Assigned task: Would you please copy each line below that includes the string "output"?

━━━━━━━━

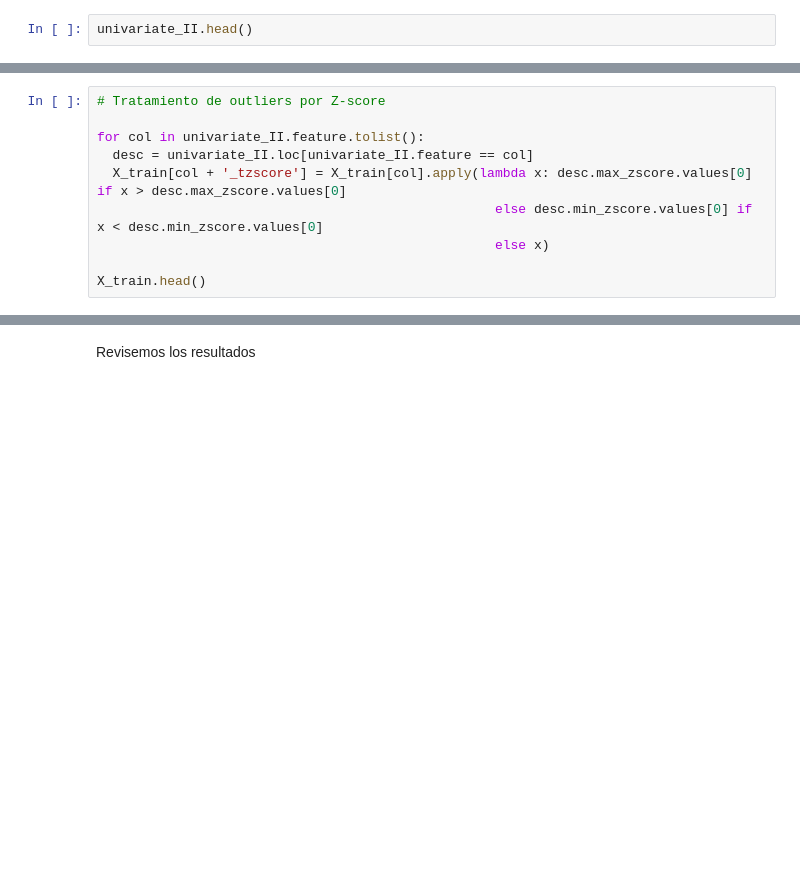
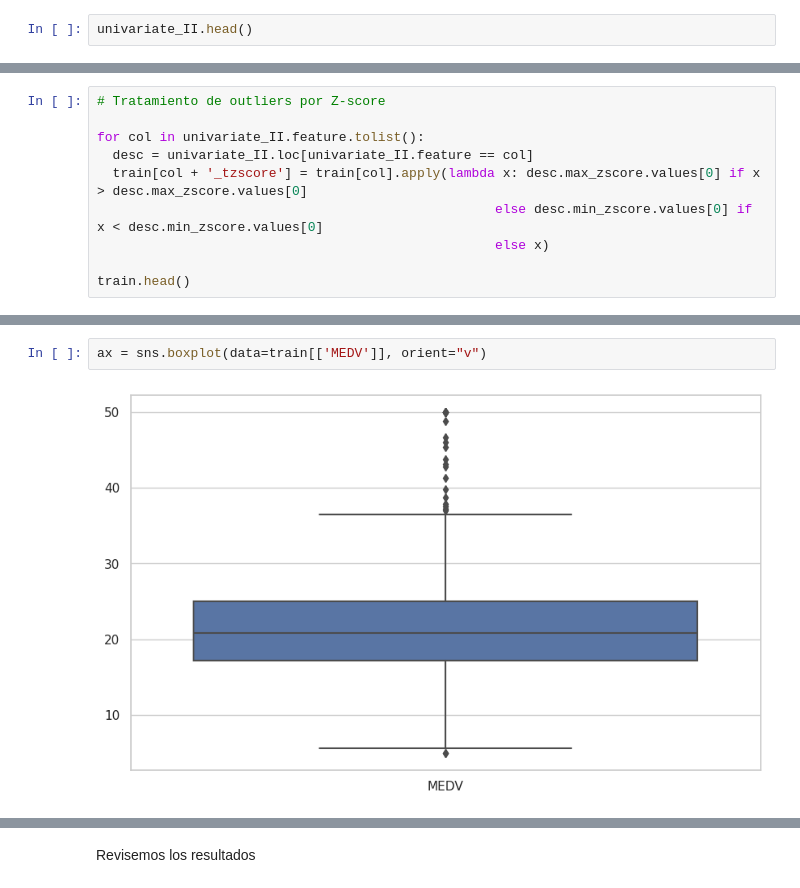
Before and after one commit to maacunap76/Especiaizacion_ML_Deep_DMC, a Jupyter notebook: Supervised_models/Linear_regression/Lab_Boston_Housing_v2.ipynb, the cells around one changed output, grey strips where cells are left out. Drawn from its saved outputs; the diff is of its cells as text; blank space fills up the shorter version.

```diff
--- a/Supervised_models/Linear_regression/Lab_Boston_Housing_v2.ipynb
+++ b/Supervised_models/Linear_regression/Lab_Boston_Housing_v2.ipynb
@@ -582,8 +605,8 @@ univariate_II.head()
 
 for col in univariate_II.feature.tolist():
   desc = univariate_II.loc[univariate_II.feature == col]
-  X_train[col + '_tzscore'] = X_train[col].apply(lambda x: desc.max_zscore.values[0] if x > desc.max_zscore.values[0]
+  train[col + '_tzscore'] = train[col].apply(lambda x: desc.max_zscore.values[0] if x > desc.max_zscore.values[0]
                                                    else desc.min_zscore.values[0] if x < desc.min_zscore.values[0]
                                                    else x)
 
-X_train.head()
+train.head()
@@ -589,0 +621,4 @@ X_train.head()
+# %%
+ax = sns.boxplot(data=train[['MEDV']], orient="v")
+# %% [output]
+[figure, added]
```
Also changed, not shown: parts of 11 cells of this notebook.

━━━━━━━━

Exercise answer:
Before and after one commit to maacunap76/Especiaizacion_ML_Deep_DMC, a Jupyter notebook: Supervised_models/Linear_regression/Lab_Boston_Housing_v2.ipynb, the cells around one changed output, grey strips where cells are left out. Drawn from its saved outputs; the diff is of its cells as text; blank space fills up the shorter version.
+# %% [output]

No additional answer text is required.